Jane Van Ryan
Posted March 9, 2010
Today's debate over energy policy is often defined as an either/or proposition: Either the nation embraces and invests in renewables, or it continues to rely on fossil fuels such as oil and natural gas.
Against this confrontational backdrop, it's refreshing to hear from someone who takes a holistic approach to energy policy and injects some common sense into the discussion.
Enter John Felmy, API's chief economist, and the author of a guest post at New Energy and Fuel. In a few short paragraphs, he discusses the benefits and possible shortcomings of various forms of energy and suggests a path that makes sense for America:

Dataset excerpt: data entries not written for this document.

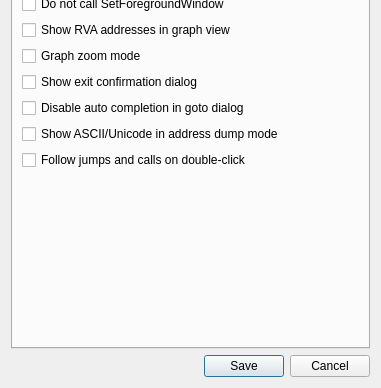
Above: src/gui/Src/Gui/SettingsDialog.ui from x64dbg/x64dbg before the change; both pictures show x 0 to 381 and y 208 to 596 of the 381 by 596 pixel window. Below: the same form after it.
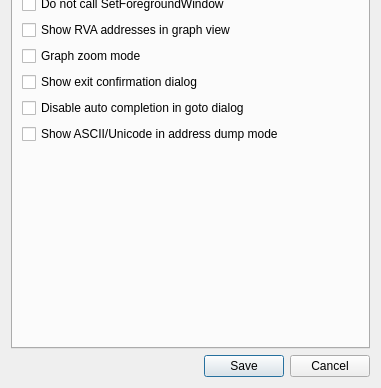
That is the form after the change. The open tabs and pages were chosen to show the change. Icons and pictures are not drawn.

Commit message: GUI: Revert SettingsDialog changes

Diff of the .ui file:
```diff
--- a/src/gui/Src/Gui/SettingsDialog.ui
+++ b/src/gui/Src/Gui/SettingsDialog.ui
@@ -7,7 +7,7 @@
     <x>0</x>
     <y>0</y>
     <width>381</width>
-    <height>592</height>
+    <height>514</height>
    </rect>
   </property>
   <property name="sizePolicy">
@@ -745,13 +745,6 @@
          </property>
         </widget>
        </item>
-       <item>
-        <widget class="QCheckBox" name="chkFollowJumpsAndCalls">
-         <property name="text">
-          <string>Follow jumps and calls on double-click</string>
-         </property>
-        </widget>
-       </item>
        <item>
         <spacer name="verticalSpacerGUI">
          <property name="orientation">
```
The commit also changes 2 other files.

"This nation needs a rational energy policy. Yes, we'll need energy efficiency. Yes, we'll need alternatives, but we're going to need more oil and natural gas as well. We're going to need oil for the cars, we're going to need natural gas for power generation, and we're going to need coal and nuclear...The United States has fueled its economy on affordable and reliable energy for many decades. It can continue to thrive and provide a much needed boost to the economy by expanding the development of traditional energy resources, including oil and natural gas, while investing in energy resources for tomorrow."

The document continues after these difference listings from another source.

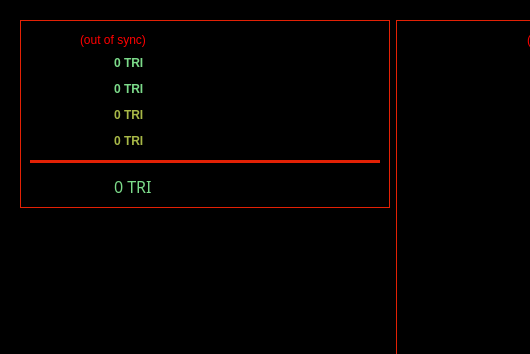
Above: src/qt/forms/overviewpage.ui from SamiAhmed7777/triangles_v5 before the change; both pictures show x 0 to 530 and y 0 to 354 of the 785 by 509 pixel window. Below: the same form after it.
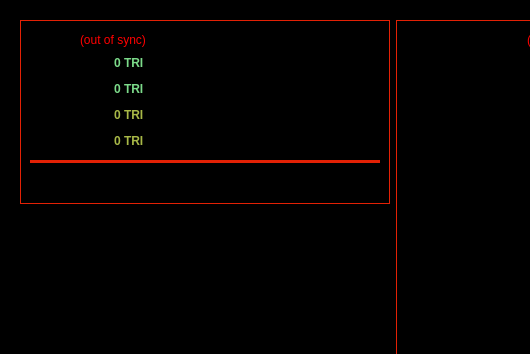
That is the form after the change. Icons and pictures are not drawn.

Commit message: ui: 3-tier Amount color (grey / light green / bright green) by confirmation depth

What changed in the file:
```diff
--- a/src/qt/forms/overviewpage.ui
+++ b/src/qt/forms/overviewpage.ui
@@ -435,7 +435,7 @@
 	border: 2px solid #e32105;
 	}
 QLabel#labelBalance, QLabel#labelStake { color: #7CDB8A; }
-QLabel#labelTotal { color: #7CDB8A; font: 12pt bold; }
+/* labelTotal color is set dynamically in setBalance() — green when > 0, red when == 0 */
 QLabel#labelUnconfirmed { color: #A8B847; }
 QLabel#labelImmature { color: #A8B847; }
 </string>
```
The commit also changes 3 other files.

The United States doesn't need an either/or approach to energy policy. Nor should the U.S. government pick winners and losers among the various forms of energy. All credible projections of energy demand indicate this nation will need all of the energy it can get to meet its future needs.

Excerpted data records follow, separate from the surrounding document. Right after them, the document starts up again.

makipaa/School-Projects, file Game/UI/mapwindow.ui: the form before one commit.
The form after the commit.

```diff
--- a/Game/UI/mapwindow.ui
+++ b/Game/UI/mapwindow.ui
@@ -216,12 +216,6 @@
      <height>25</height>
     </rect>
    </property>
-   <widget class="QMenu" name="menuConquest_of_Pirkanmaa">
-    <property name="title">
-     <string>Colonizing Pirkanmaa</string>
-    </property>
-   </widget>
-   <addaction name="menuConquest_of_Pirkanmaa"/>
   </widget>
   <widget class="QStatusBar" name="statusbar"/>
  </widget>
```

John and API have been espousing an "all-of-the-above" approach to energy supplies for many years. For more information, read John's guest blog post, watch John discuss energy policy in the video below and read the energy primer.
By the way, check out John's ties in the photo and video. They are among his 50+ ties from Penn State, his alma mater.
ABOUT THE AUTHOR
Jane Van Ryan was formerly senior communications manager and new media advisor at the American Petroleum Institute (API), where she wrote blog posts and produced podcasts and videos. Before coming to API, Jane managed communications for a large science and engineering corporation, and for a top-tier research and engineering university. A few years ago, you might have seen her in your living room when she delivered the news on television. Jane officially retired from API in 2011 and now freelances as an independent communications consultant when not gardening at her farm in Virginia.